To do = Reproduce every record below exactly as written, but leave out any pictures.

Supplied material =
■ ■ ■ ■ ■

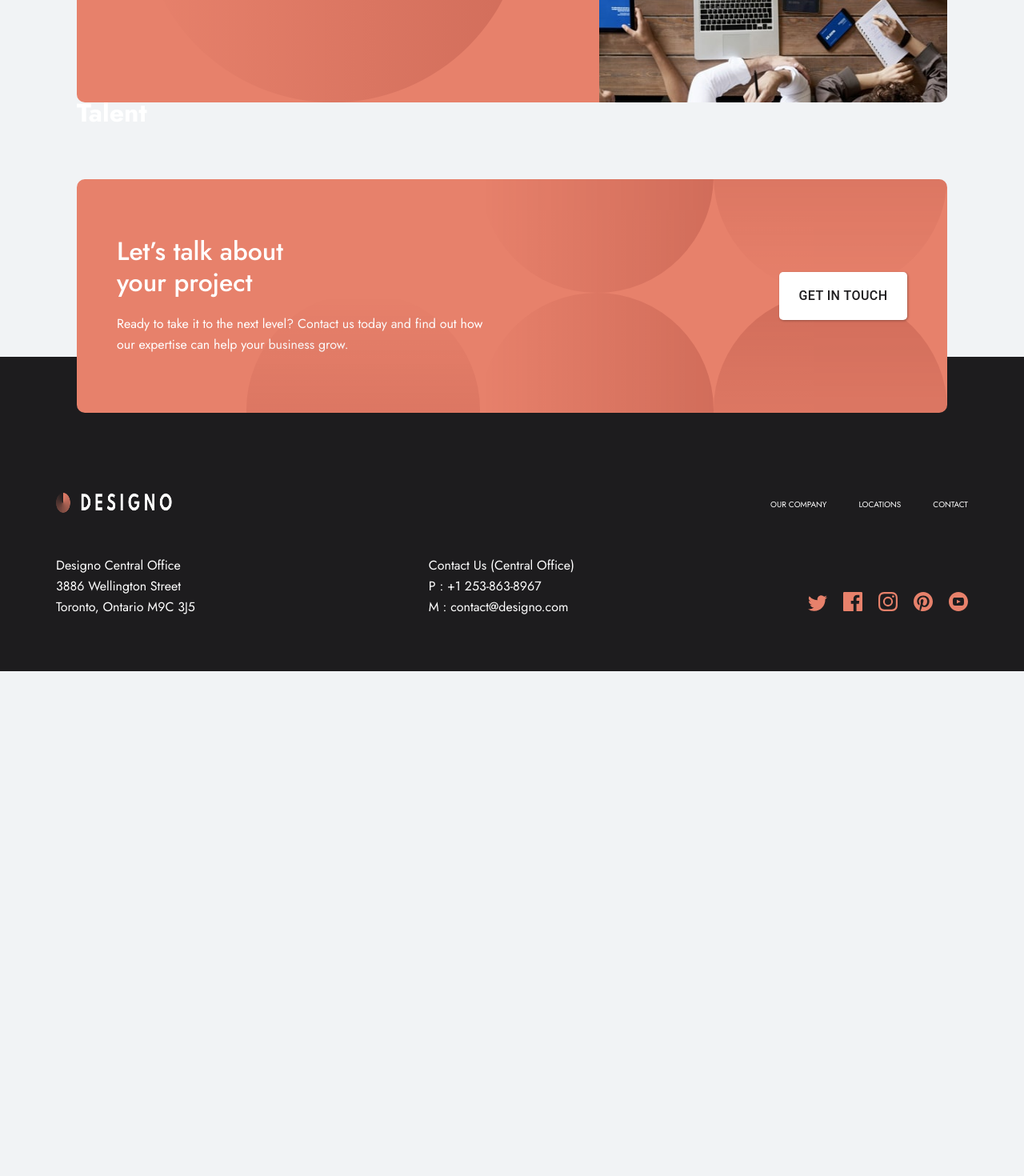
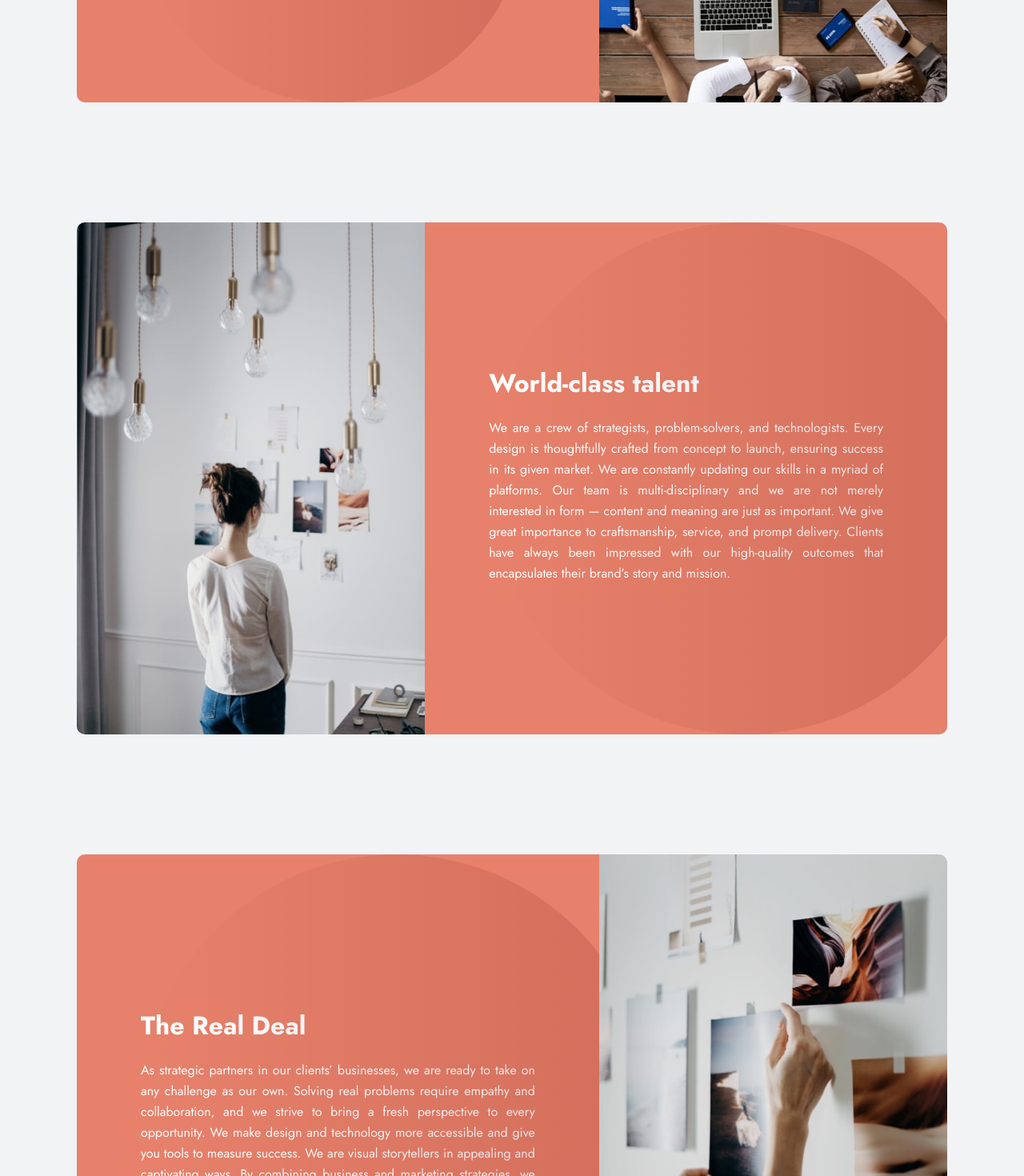
Before and after one commit to Godswilldev/Designo-Multipage, a React (Create React App) app: page /company in a window 1280 px wide. Shown: the part 500-1970 px from the top of the page at 80% size. Before the commit the page ends 1339 px from the top, so only its background shows below. Built offline with nearby package versions, Linux system fonts and the light colour scheme.

Commit message:
Add about page

```diff
--- a/src/Components/About/AboutUs.js
+++ b/src/Components/About/AboutUs.js
@@ -1,21 +1,15 @@
 import React from "react";
 import styled from "styled-components";
 import aboutImg from "../../assets/about/desktop/image-about-hero.jpg";
+import talent from "../../assets/about/desktop/image-world-class-talent.jpg";
+import real_deal from "../../assets/about/desktop/image-real-deal.jpg";
 import bg_pattern from "../../assets/about/desktop/bg-pattern-hero-about-desktop.svg";
 import * as variables from "../../Helpers/Variables";
-import Talent from "./Talent";
+
 const About = styled.div`
   margin-top: 5rem;
   color: ${variables.primaryColors.white};
-
-  .about__header {
-    display: grid;
-    grid-template-columns: 60% 1fr;
-    height: 48rem;
-    border-radius: 1rem;
-    overflow: hidden;
-
-    &--text {
+  .styledtext {
     padding: 0 8rem;
     position: relative;
     background-color: ${variables.primaryColors.peach};
@@ -23,6 +17,7 @@ const About = styled.div`
     flex-direction: column;
     justify-content: center;
     overflow: hidden;
+    text-align: justify;
 
     h1 {
       margin-bottom: 3rem;
@@ -33,12 +28,37 @@ const About = styled.div`
       height: 100%;
     }
   }
-    &--img {
+
+  .styledImg {
     img {
       width: 100%;
       height: 100%;
     }
   }
+
+  .about__header {
+    display: grid;
+    grid-template-columns: 60% 1fr;
+    height: 48rem;
+    border-radius: 1rem;
+    overflow: hidden;
+  }
+
+  .about__talent {
+    display: grid;
+    grid-template-columns: 40% 1fr;
+    height: 64rem;
+    border-radius: 1rem;
+    overflow: hidden;
+    margin-top: 15rem;
+  }
+  .about__company {
+    display: grid;
+    grid-template-columns: 60% 1fr;
+    height: 64rem;
+    border-radius: 1rem;
+    overflow: hidden;
+    margin-top: 15rem;
   }
 `;
 
@@ -46,7 +66,7 @@ const AboutUs = () => {
   return (
     <About>
       <div className="about__header">
-        <div className="about__header--text">
+        <div className="styledtext about__header--text">
           <h1>About us</h1>
           <p>
             Founded in 2010, we are a creative agency that produces lasting
@@ -57,11 +77,52 @@ const AboutUs = () => {
           </p>
           <img src={bg_pattern} alt="bg pattern" />
         </div>
-        <div className="about__header--img">
+        <div className="styledImg about__header--img">
           <img src={aboutImg} alt="About imag" />
         </div>
       </div>
-      <Talent />
+
+      <div className="about__talent">
+        <div className="styledImg about__talent--img">
+          <img src={talent} alt="world class talent img" />
+        </div>
+        <div className="styledtext about__talent--text">
+          <h1>World-class talent</h1>
+          <p>
+            We are a crew of strategists, problem-solvers, and technologists.
+            Every design is thoughtfully crafted from concept to launch,
+            ensuring success in its given market. We are constantly updating our
+            skills in a myriad of platforms. Our team is multi-disciplinary and
+            we are not merely interested in form — content and meaning are just
+            as important. We give great importance to craftsmanship, service,
+            and prompt delivery. Clients have always been impressed with our
+            high-quality outcomes that encapsulates their brand’s story and
+            mission.
+          </p>
+          <img src={bg_pattern} alt="bg pattern" />
+        </div>
+      </div>
+
+      <div className="about__company">
+        <div className="styledtext about__company--text">
+          <h1>The Real Deal</h1>
+          <p>
+            As strategic partners in our clients’ businesses, we are ready to
+            take on any challenge as our own. Solving real problems require
+            empathy and collaboration, and we strive to bring a fresh
+            perspective to every opportunity. We make design and technology more
+            accessible and give you tools to measure success. We are visual
+            storytellers in appealing and captivating ways. By combining
+            business and marketing strategies, we inspire audiences to take
+            action and drive real results.
+          </p>
+          <img src={bg_pattern} alt="bg pattern" />
+        </div>
+
+        <div className="styledImg about__company--img">
+          <img src={real_deal} alt="real deal img" />
+        </div>
+      </div>
     </About>
   );
 };
--- a/src/Components/About/Talent.js
+++ b/src/Components/About/Talent.js
@@ -1,10 +1,67 @@
 import React from "react";
+import styled from "styled-components";
+import aboutImg from "../../assets/about/desktop/image-about-hero.jpg";
+import bg_pattern from "../../assets/about/desktop/bg-pattern-hero-about-desktop.svg";
+import * as variables from "../../Helpers/Variables";
+
+const About = styled.div`
+  margin-top: 5rem;
+  color: ${variables.primaryColors.white};
+
+  .about__header {
+    display: grid;
+    grid-template-columns: 60% 1fr;
+    height: 48rem;
+    border-radius: 1rem;
+    overflow: hidden;
+
+    &--text {
+      padding: 0 8rem;
+      position: relative;
+      background-color: ${variables.primaryColors.peach};
+      display: flex;
+      flex-direction: column;
+      justify-content: center;
+      overflow: hidden;
+
+      h1 {
+        margin-bottom: 3rem;
+      }
+
+      img {
+        position: absolute;
+        height: 100%;
+      }
+    }
+    &--img {
+      img {
+        width: 100%;
+        height: 100%;
+      }
+    }
+  }
+`;
 
 const Talent = () => {
   return (
-    <div>
-      <h1>Talent</h1>
-    </div>
+    <About>
+      <div className="about__header">
+        <div className="about__header--text">
+          <h1>About us</h1>
+          <p>
+            Founded in 2010, we are a creative agency that produces lasting
+            results for our clients. We’ve partnered with many startups,
+            corporations, and nonprofits alike to craft designs that make real
+            impact. We’re always looking forward to creating brands, products,
+            and digital experiences that connect with our clients’ audiences.
+          </p>
+          <img src={bg_pattern} alt="bg pattern" />
+        </div>
+        <div className="about__header--img">
+          <img src={aboutImg} alt="About imag" />
+        </div>
+      </div>
+    </About>
   );
 };
 
```
Lines whose indentation alone changed are shown as unchanged.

■ ■ ■ ■ ■

Response to the task =
Before and after one commit to Godswilldev/Designo-Multipage, a React (Create React App) app: page /company in a window 1280 px wide. Shown: the part 500-1970 px from the top of the page at 80% size. Before the commit the page ends 1339 px from the top, so only its background shows below. Built offline with nearby package versions, Linux system fonts and the light colour scheme.

Commit message:
Add about page

```diff
--- a/src/Components/About/AboutUs.js
+++ b/src/Components/About/AboutUs.js
@@ -1,21 +1,15 @@
 import React from "react";
 import styled from "styled-components";
 import aboutImg from "../../assets/about/desktop/image-about-hero.jpg";
+import talent from "../../assets/about/desktop/image-world-class-talent.jpg";
+import real_deal from "../../assets/about/desktop/image-real-deal.jpg";
 import bg_pattern from "../../assets/about/desktop/bg-pattern-hero-about-desktop.svg";
 import * as variables from "../../Helpers/Variables";
-import Talent from "./Talent";
+
 const About = styled.div`
   margin-top: 5rem;
   color: ${variables.primaryColors.white};
-
-  .about__header {
-    display: grid;
-    grid-template-columns: 60% 1fr;
-    height: 48rem;
-    border-radius: 1rem;
-    overflow: hidden;
-
-    &--text {
+  .styledtext {
     padding: 0 8rem;
     position: relative;
     background-color: ${variables.primaryColors.peach};
@@ -23,6 +17,7 @@ const About = styled.div`
     flex-direction: column;
     justify-content: center;
     overflow: hidden;
+    text-align: justify;
 
     h1 {
       margin-bottom: 3rem;
@@ -33,12 +28,37 @@ const About = styled.div`
       height: 100%;
     }
   }
-    &--img {
+
+  .styledImg {
     img {
       width: 100%;
       height: 100%;
     }
   }
+
+  .about__header {
+    display: grid;
+    grid-template-columns: 60% 1fr;
+    height: 48rem;
+    border-radius: 1rem;
+    overflow: hidden;
+  }
+
+  .about__talent {
+    display: grid;
+    grid-template-columns: 40% 1fr;
+    height: 64rem;
+    border-radius: 1rem;
+    overflow: hidden;
+    margin-top: 15rem;
+  }
+  .about__company {
+    display: grid;
+    grid-template-columns: 60% 1fr;
+    height: 64rem;
+    border-radius: 1rem;
+    overflow: hidden;
+    margin-top: 15rem;
   }
 `;
 
@@ -46,7 +66,7 @@ const AboutUs = () => {
   return (
     <About>
       <div className="about__header">
-        <div className="about__header--text">
+        <div className="styledtext about__header--text">
           <h1>About us</h1>
           <p>
             Founded in 2010, we are a creative agency that produces lasting
@@ -57,11 +77,52 @@ const AboutUs = () => {
           </p>
           <img src={bg_pattern} alt="bg pattern" />
         </div>
-        <div className="about__header--img">
+        <div className="styledImg about__header--img">
           <img src={aboutImg} alt="About imag" />
         </div>
       </div>
-      <Talent />
+
+      <div className="about__talent">
+        <div className="styledImg about__talent--img">
+          <img src={talent} alt="world class talent img" />
+        </div>
+        <div className="styledtext about__talent--text">
+          <h1>World-class talent</h1>
+          <p>
+            We are a crew of strategists, problem-solvers, and technologists.
+            Every design is thoughtfully crafted from concept to launch,
+            ensuring success in its given market. We are constantly updating our
+            skills in a myriad of platforms. Our team is multi-disciplinary and
+            we are not merely interested in form — content and meaning are just
+            as important. We give great importance to craftsmanship, service,
+            and prompt delivery. Clients have always been impressed with our
+            high-quality outcomes that encapsulates their brand’s story and
+            mission.
+          </p>
+          <img src={bg_pattern} alt="bg pattern" />
+        </div>
+      </div>
+
+      <div className="about__company">
+        <div className="styledtext about__company--text">
+          <h1>The Real Deal</h1>
+          <p>
+            As strategic partners in our clients’ businesses, we are ready to
+            take on any challenge as our own. Solving real problems require
+            empathy and collaboration, and we strive to bring a fresh
+            perspective to every opportunity. We make design and technology more
+            accessible and give you tools to measure success. We are visual
+            storytellers in appealing and captivating ways. By combining
+            business and marketing strategies, we inspire audiences to take
+            action and drive real results.
+          </p>
+          <img src={bg_pattern} alt="bg pattern" />
+        </div>
+
+        <div className="styledImg about__company--img">
+          <img src={real_deal} alt="real deal img" />
+        </div>
+      </div>
     </About>
   );
 };
--- a/src/Components/About/Talent.js
+++ b/src/Components/About/Talent.js
@@ -1,10 +1,67 @@
 import React from "react";
+import styled from "styled-components";
+import aboutImg from "../../assets/about/desktop/image-about-hero.jpg";
+import bg_pattern from "../../assets/about/desktop/bg-pattern-hero-about-desktop.svg";
+import * as variables from "../../Helpers/Variables";
+
+const About = styled.div`
+  margin-top: 5rem;
+  color: ${variables.primaryColors.white};
+
+  .about__header {
+    display: grid;
+    grid-template-columns: 60% 1fr;
+    height: 48rem;
+    border-radius: 1rem;
+    overflow: hidden;
+
+    &--text {
+      padding: 0 8rem;
+      position: relative;
+      background-color: ${variables.primaryColors.peach};
+      display: flex;
+      flex-direction: column;
+      justify-content: center;
+      overflow: hidden;
+
+      h1 {
+        margin-bottom: 3rem;
+      }
+
+      img {
+        position: absolute;
+        height: 100%;
+      }
+    }
+    &--img {
+      img {
+        width: 100%;
+        height: 100%;
+      }
+    }
+  }
+`;
 
 const Talent = () => {
   return (
-    <div>
-      <h1>Talent</h1>
-    </div>
+    <About>
+      <div className="about__header">
+        <div className="about__header--text">
+          <h1>About us</h1>
+          <p>
+            Founded in 2010, we are a creative agency that produces lasting
+            results for our clients. We’ve partnered with many startups,
+            corporations, and nonprofits alike to craft designs that make real
+            impact. We’re always looking forward to creating brands, products,
+            and digital experiences that connect with our clients’ audiences.
+          </p>
+          <img src={bg_pattern} alt="bg pattern" />
+        </div>
+        <div className="about__header--img">
+          <img src={aboutImg} alt="About imag" />
+        </div>
+      </div>
+    </About>
   );
 };
 
```
Lines whose indentation alone changed are shown as unchanged.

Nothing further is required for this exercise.